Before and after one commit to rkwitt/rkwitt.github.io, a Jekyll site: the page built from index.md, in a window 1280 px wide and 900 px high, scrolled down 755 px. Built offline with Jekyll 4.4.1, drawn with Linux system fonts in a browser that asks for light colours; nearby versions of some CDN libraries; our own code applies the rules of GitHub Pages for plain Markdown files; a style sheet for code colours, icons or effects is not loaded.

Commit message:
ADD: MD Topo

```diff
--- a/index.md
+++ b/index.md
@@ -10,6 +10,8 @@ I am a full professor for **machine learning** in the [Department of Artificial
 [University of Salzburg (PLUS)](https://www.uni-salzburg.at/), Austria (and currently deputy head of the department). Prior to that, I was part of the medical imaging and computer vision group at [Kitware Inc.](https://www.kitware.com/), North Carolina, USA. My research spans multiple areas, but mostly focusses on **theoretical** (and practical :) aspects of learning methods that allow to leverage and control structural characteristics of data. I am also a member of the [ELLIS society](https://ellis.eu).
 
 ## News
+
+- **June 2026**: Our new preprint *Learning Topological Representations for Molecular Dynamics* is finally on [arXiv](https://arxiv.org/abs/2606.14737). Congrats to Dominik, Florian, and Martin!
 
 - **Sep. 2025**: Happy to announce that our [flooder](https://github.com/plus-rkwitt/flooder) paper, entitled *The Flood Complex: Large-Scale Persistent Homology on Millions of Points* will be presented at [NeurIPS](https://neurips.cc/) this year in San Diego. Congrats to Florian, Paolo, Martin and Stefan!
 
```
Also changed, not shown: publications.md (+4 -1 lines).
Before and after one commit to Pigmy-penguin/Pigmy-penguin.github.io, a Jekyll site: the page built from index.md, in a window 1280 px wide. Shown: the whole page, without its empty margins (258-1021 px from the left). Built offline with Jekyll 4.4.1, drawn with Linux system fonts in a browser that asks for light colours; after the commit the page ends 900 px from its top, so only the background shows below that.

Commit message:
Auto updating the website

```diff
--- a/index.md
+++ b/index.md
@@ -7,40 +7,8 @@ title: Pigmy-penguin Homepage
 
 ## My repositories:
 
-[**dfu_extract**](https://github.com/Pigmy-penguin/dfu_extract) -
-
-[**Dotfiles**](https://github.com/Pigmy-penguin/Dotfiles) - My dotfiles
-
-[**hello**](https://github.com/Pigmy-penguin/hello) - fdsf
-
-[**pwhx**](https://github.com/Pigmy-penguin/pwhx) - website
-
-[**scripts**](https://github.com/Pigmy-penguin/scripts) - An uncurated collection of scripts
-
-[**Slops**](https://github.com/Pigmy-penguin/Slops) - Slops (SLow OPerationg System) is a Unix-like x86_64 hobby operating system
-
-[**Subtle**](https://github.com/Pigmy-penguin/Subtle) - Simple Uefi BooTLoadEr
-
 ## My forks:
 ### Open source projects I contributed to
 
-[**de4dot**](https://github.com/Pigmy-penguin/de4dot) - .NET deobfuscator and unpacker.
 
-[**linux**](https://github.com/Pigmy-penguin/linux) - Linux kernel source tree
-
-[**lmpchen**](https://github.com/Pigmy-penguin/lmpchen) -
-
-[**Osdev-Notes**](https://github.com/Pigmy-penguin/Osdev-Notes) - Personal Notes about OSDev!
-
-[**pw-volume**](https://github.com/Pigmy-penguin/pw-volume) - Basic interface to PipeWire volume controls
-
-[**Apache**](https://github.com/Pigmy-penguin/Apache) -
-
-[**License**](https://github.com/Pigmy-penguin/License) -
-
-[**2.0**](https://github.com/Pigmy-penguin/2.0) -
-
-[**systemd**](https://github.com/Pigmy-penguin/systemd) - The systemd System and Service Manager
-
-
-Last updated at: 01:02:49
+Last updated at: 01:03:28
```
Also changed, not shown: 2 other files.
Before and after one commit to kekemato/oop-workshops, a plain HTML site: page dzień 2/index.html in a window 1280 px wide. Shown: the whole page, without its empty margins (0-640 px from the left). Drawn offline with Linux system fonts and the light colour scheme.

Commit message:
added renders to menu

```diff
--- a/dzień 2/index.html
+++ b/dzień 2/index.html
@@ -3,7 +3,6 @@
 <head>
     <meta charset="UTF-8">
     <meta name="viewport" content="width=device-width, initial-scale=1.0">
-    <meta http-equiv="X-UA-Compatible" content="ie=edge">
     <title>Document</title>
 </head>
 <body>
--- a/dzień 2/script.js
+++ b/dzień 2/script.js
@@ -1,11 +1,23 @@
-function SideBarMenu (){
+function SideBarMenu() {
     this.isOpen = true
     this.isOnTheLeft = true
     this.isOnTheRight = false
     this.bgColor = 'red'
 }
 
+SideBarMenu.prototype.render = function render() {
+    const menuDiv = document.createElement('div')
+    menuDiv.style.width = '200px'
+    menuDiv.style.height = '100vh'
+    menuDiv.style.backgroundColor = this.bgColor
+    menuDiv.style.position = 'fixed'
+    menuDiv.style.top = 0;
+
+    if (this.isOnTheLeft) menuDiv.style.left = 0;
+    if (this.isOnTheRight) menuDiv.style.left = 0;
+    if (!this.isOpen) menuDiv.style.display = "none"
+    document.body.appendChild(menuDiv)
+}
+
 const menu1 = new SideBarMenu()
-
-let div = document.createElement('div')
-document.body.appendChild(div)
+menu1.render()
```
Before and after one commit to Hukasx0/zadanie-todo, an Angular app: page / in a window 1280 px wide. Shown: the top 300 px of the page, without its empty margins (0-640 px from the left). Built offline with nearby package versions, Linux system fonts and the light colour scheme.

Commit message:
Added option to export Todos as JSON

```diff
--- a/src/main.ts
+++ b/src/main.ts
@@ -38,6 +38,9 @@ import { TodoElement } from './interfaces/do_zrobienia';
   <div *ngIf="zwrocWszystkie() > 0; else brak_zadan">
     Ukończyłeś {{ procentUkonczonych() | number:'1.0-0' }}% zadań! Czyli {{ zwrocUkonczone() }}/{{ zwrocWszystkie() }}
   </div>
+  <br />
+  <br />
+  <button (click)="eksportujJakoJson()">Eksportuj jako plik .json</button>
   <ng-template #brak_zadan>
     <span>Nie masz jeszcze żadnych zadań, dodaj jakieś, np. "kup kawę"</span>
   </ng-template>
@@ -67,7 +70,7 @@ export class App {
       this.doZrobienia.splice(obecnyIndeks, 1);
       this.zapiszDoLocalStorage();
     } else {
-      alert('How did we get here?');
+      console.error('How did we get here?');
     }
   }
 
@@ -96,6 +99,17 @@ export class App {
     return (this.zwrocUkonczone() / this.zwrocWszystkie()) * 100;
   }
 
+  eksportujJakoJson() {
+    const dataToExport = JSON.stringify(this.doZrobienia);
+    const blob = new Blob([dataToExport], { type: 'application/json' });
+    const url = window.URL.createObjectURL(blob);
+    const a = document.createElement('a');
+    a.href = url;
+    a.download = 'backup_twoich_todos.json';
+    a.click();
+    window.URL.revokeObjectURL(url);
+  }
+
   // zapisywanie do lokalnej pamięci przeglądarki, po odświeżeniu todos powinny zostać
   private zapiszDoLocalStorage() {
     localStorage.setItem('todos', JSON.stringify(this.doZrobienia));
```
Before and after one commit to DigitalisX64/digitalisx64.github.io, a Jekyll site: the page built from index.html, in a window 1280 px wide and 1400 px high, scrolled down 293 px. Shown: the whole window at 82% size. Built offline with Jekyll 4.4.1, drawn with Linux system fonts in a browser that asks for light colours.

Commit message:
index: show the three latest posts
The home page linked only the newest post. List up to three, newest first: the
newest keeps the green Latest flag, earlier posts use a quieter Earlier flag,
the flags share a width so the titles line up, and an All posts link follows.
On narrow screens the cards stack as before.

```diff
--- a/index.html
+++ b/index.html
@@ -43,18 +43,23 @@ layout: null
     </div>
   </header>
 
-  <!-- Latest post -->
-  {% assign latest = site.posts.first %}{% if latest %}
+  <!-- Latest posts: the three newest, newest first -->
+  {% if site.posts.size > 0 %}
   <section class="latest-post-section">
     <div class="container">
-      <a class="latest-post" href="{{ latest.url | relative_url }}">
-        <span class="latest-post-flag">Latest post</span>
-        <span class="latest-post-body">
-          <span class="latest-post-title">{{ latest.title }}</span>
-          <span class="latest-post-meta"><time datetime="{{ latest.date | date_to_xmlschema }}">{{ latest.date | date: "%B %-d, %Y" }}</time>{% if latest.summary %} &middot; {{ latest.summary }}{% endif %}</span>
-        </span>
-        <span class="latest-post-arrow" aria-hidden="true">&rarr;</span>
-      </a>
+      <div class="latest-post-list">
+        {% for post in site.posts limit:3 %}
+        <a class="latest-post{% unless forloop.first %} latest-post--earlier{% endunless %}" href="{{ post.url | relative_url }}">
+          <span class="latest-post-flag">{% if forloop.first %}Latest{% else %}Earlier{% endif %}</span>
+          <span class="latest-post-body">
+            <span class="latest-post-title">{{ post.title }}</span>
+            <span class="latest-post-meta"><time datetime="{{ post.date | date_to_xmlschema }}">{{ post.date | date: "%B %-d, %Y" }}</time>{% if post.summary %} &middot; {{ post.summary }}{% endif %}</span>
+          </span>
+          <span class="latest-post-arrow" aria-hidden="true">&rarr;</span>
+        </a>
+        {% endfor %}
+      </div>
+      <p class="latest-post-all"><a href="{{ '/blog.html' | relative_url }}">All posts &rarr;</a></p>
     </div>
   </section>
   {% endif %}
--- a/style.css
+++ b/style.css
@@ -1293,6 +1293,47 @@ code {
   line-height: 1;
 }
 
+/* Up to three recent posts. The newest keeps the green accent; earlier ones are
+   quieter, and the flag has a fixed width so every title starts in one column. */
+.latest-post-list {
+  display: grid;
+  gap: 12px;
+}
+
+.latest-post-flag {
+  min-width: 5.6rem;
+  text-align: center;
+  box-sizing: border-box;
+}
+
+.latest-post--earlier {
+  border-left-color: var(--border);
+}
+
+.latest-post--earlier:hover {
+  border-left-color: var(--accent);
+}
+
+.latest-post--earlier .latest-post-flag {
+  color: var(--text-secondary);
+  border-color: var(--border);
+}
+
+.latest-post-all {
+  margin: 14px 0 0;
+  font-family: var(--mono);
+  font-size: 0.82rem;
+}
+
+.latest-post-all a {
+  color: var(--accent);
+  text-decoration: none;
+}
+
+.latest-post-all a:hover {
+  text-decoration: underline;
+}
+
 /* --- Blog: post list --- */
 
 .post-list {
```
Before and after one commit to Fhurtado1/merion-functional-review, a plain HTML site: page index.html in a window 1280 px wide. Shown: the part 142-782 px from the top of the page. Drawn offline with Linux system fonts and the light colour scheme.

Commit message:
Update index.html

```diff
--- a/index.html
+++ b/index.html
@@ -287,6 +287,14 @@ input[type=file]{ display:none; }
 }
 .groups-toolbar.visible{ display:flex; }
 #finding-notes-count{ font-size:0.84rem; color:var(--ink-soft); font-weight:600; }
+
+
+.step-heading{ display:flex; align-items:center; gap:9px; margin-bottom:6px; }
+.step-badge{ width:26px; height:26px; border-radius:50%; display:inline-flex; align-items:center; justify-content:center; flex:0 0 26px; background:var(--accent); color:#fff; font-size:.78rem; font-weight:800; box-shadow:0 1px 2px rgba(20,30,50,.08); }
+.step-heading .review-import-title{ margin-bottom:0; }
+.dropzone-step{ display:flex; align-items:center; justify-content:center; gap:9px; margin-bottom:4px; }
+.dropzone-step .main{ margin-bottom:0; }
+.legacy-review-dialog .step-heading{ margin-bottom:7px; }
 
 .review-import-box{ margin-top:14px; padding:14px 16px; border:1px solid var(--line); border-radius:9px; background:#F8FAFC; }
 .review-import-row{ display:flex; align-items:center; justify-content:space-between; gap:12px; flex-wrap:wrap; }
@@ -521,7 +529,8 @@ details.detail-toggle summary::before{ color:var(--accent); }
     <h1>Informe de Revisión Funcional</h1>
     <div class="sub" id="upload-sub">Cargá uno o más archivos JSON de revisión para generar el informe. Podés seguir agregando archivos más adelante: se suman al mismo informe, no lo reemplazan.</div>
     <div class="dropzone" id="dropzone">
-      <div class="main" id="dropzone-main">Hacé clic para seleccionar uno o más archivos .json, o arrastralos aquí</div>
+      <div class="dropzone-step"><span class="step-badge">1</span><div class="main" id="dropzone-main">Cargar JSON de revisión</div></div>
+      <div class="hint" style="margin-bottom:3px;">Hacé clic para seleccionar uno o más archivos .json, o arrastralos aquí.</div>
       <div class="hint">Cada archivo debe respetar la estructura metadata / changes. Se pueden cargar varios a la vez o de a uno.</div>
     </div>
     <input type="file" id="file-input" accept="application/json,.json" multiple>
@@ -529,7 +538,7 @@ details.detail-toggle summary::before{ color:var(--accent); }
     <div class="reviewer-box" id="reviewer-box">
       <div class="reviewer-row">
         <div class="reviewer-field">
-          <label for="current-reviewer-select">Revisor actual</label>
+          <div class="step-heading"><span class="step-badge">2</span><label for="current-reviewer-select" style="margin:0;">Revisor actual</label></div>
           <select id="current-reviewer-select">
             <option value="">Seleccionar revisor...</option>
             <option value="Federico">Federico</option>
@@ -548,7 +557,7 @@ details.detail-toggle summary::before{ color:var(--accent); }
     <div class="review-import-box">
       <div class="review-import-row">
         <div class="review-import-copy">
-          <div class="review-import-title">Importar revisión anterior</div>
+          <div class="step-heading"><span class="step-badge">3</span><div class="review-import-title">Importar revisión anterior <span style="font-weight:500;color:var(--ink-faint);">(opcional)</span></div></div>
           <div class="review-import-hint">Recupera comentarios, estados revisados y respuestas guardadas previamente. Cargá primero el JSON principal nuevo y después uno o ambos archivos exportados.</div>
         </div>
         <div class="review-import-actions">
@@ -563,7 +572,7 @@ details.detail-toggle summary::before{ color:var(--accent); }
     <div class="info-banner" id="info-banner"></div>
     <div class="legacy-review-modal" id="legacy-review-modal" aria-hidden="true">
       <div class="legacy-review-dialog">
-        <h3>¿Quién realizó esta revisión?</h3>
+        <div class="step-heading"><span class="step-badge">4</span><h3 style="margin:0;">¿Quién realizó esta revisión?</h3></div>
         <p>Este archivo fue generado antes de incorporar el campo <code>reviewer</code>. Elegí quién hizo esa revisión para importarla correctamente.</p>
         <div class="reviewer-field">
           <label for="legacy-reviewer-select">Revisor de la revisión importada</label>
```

- [TASK DETAILS] What lines in the material above hold the string "body"? List them.

- [RESPONSE TO THE TASK]
 <body>
+    document.body.appendChild(menuDiv)
-document.body.appendChild(div)
-        <span class="latest-post-body">
+          <span class="latest-post-body">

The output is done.